The accelerating pressure of time is a palpable force in the psyches of Atwood's characters in this collection. The majority of the pieces involve figures who are looking back over their lives, usually elegiacally but sometimes with downright bitterness or uncomprehending confusion. Repeatedly, the past proves its power to live on in the present in mysterious, sometimes deforming, ways. Richard, the middle-aged professor of "Isis in Darkness," has just decided to commit himself to a retrospective study of the work of a poet named Selena, a friend who had long epitomized for him the artist's quest for aesthetic and intellectual authenticity. Her slow descent into alcoholic disillusionment and literary marginality speaks to him of a martyrdom he avoided by choosing instead the safer, if soul-deadening, path of the tenured university hack. Marcia, the central consciousness of "Hack Wednesday," also broods over where her career finds her, although she is compromised not so much by earlier choices as by the changes in journalism that subordinate ethics and social responsibility to tacit corporate censorship. She poses a threat to the paper's new management and will be punished, she realizes, "For being as old as she is, for knowing too much."

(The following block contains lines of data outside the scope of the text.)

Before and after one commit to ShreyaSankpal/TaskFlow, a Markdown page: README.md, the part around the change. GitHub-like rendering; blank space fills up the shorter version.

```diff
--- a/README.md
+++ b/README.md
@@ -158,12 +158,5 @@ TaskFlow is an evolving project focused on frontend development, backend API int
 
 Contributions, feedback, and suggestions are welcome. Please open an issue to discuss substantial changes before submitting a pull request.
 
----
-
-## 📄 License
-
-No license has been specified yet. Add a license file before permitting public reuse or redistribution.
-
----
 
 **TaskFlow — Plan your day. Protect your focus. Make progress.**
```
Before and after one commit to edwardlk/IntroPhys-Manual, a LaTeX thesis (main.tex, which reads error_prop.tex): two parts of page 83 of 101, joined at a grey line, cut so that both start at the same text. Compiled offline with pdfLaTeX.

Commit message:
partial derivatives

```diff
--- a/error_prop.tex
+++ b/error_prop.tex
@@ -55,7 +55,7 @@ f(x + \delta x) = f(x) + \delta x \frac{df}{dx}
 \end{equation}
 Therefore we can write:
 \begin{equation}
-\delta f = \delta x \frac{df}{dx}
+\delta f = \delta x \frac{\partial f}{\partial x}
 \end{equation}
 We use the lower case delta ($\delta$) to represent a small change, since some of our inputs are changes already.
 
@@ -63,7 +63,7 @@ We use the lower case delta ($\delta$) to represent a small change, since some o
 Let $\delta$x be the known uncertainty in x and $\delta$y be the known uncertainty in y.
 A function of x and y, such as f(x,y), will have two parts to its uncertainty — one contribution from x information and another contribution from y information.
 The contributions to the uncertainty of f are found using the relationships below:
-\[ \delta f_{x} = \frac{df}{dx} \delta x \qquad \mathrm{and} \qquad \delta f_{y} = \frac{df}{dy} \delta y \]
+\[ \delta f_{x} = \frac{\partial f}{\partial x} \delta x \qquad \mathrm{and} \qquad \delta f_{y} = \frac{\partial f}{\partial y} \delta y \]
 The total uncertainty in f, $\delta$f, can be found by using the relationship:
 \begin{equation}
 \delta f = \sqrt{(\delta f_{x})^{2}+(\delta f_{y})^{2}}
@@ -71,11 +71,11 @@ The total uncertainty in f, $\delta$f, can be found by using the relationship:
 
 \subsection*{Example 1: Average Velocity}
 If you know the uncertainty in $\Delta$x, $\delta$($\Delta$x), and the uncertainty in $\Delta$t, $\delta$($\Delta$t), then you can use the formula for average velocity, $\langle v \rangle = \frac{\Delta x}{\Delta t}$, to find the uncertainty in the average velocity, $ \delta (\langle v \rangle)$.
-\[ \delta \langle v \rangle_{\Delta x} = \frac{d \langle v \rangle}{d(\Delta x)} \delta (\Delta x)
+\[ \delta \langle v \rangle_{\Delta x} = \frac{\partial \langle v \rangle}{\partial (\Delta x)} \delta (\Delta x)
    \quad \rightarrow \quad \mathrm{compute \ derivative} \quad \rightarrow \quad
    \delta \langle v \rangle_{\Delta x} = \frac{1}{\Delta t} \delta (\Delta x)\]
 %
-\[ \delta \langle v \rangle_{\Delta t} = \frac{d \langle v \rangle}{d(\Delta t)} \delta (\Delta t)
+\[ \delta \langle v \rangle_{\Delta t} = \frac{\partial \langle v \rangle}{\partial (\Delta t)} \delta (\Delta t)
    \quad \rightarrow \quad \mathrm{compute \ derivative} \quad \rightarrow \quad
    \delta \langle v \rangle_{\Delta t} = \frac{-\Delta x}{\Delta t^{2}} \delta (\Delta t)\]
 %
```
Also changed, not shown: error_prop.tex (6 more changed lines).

Many characters do not quite gain Marcia's overarching vantage point in looking backward, for their sights are really still fixed on the present, with the past remaining a confused jumble—they have yet to forge the...
(The entire section is 1214 words.)

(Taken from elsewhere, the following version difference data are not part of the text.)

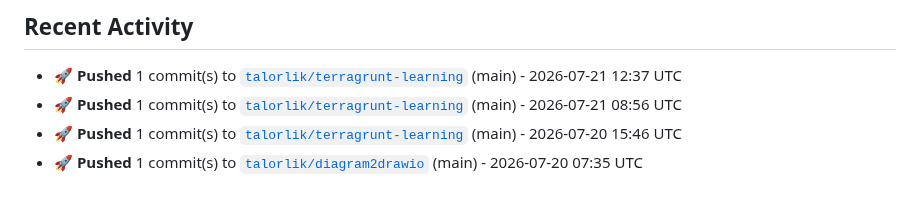
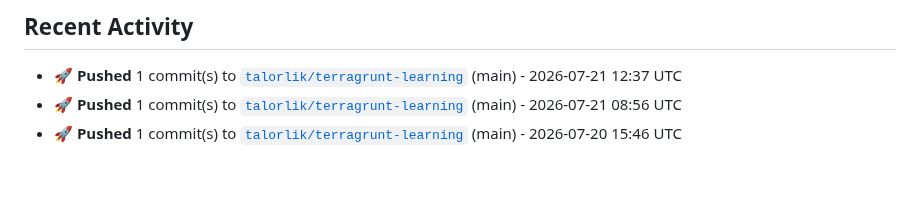
Before and after one commit to talorlik/talorlik, a Markdown page: README.md, the part around the change. Drawn GitHub-style.

Commit message:
chore: refresh README stats, activity, and generated assets

```diff
--- a/README.md
+++ b/README.md
@@ -101,6 +101,5 @@ owned repos, member since).</em></p>
 - 🚀 **Pushed** 1 commit(s) to [`talorlik/terragrunt-learning`](https://github.com/talorlik/terragrunt-learning) (main) - 2026-07-21 12:37 UTC
 - 🚀 **Pushed** 1 commit(s) to [`talorlik/terragrunt-learning`](https://github.com/talorlik/terragrunt-learning) (main) - 2026-07-21 08:56 UTC
 - 🚀 **Pushed** 1 commit(s) to [`talorlik/terragrunt-learning`](https://github.com/talorlik/terragrunt-learning) (main) - 2026-07-20 15:46 UTC
-- 🚀 **Pushed** 1 commit(s) to [`talorlik/diagram2drawio`](https://github.com/talorlik/diagram2drawio) (main) - 2026-07-20 07:35 UTC
 
 <!--END_SECTION:activity-->
```
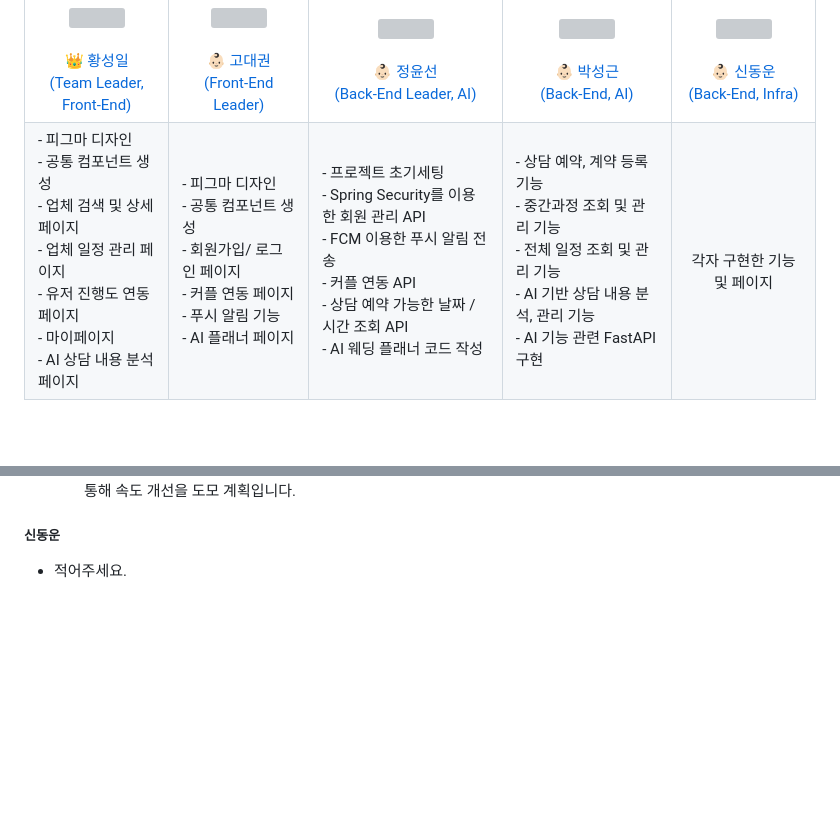
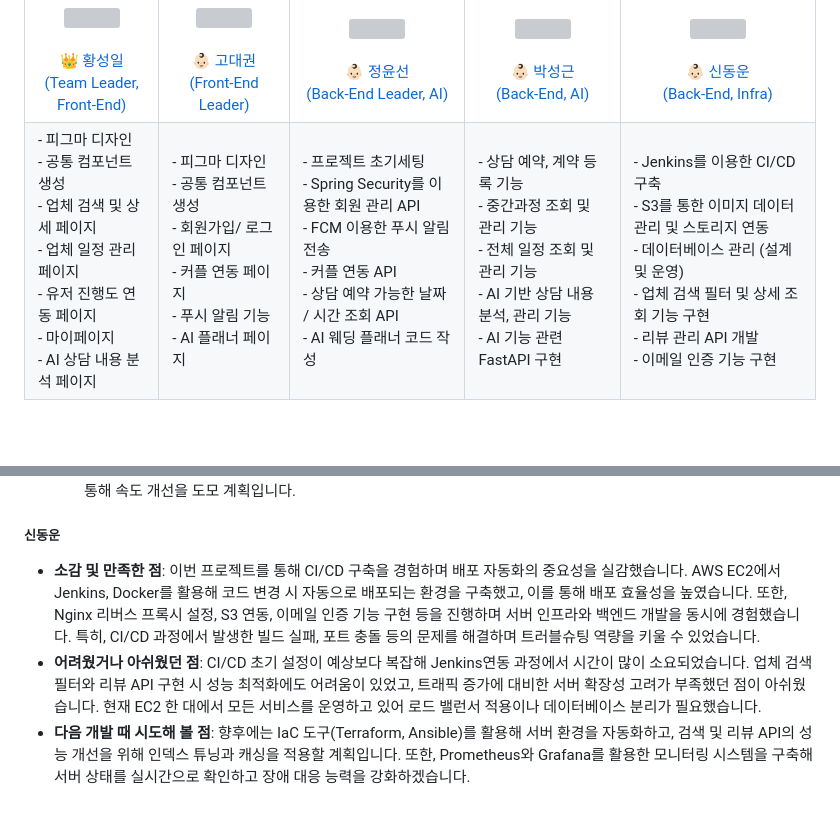
Before and after one commit to dwshin-dev/wevi, a Markdown page: README.md, 2 parts joined by grey strips. Drawn GitHub-style; blank space fills up the shorter version; grey boxes are pictures that could not be loaded.

Commit message:
docs: Add dwshin retrospect

```diff
--- a/README.md
+++ b/README.md
@@ -91,7 +91,19 @@
             <br/>
             - AI 기능 관련 FastAPI 구현
          </td>
-         <td align="center"><br/>각자 구현한 기능 및 페이지</td>
+         <td>
+            - Jenkins를 이용한 CI/CD 구축
+            <br/>
+            - S3를 통한 이미지 데이터 관리 및 스토리지 연동
+            <br/>
+            - 데이터베이스 관리 (설계 및 운영)
+            <br/>
+            - 업체 검색 필터 및 상세 조회 기능 구현
+            <br/>
+            - 리뷰 관리 API 개발
+            <br/>
+            - 이메일 인증 기능 구현
+         </td>
     </tr>
 </table>
 
@@ -328,4 +340,6 @@ https://www.notion.so/API-e5e9eb4063154f858accd1f03a012507
    - AI 분석 속도가 예상보다 오래 걸려 사용자 경험에 불편을 초래했습니다. 추후에는 경량화 STT 모델 사용 및 GPU 활용을 통해 속도 개선을 도모 계획입니다.
 
 ##### **신동운**<br>
-- 적어주세요.
+- **소감 및 만족한 점**: 이번 프로젝트를 통해 CI/CD 구축을 경험하며 배포 자동화의 중요성을 실감했습니다. AWS EC2에서 Jenkins, Docker를 활용해 코드 변경 시 자동으로 배포되는 환경을 구축했고, 이를 통해 배포 효율성을 높였습니다. 또한, Nginx 리버스 프록시 설정, S3 연동, 이메일 인증 기능 구현 등을 진행하며 서버 인프라와 백엔드 개발을 동시에 경험했습니다. 특히, CI/CD 과정에서 발생한 빌드 실패, 포트 충돌 등의 문제를 해결하며 트러블슈팅 역량을 키울 수 있었습니다.
+- **어려웠거나 아쉬웠던 점**: CI/CD 초기 설정이 예상보다 복잡해 Jenkins연동 과정에서 시간이 많이 소요되었습니다. 업체 검색 필터와 리뷰 API 구현 시 성능 최적화에도 어려움이 있었고, 트래픽 증가에 대비한 서버 확장성 고려가 부족했던 점이 아쉬웠습니다. 현재 EC2 한 대에서 모든 서비스를 운영하고 있어 로드 밸런서 적용이나 데이터베이스 분리가 필요했습니다.
+- **다음 개발 때 시도해 볼 점**: 향후에는 IaC 도구(Terraform, Ansible)를 활용해 서버 환경을 자동화하고, 검색 및 리뷰 API의 성능 개선을 위해 인덱스 튜닝과 캐싱을 적용할 계획입니다. 또한, Prometheus와 Grafana를 활용한 모니터링 시스템을 구축해 서버 상태를 실시간으로 확인하고 장애 대응 능력을 강화하겠습니다.
```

Want to Read More?
Subscribe now to read the rest of Wilderness Tips Themes. Plus get complete access to 30,000+ study guides!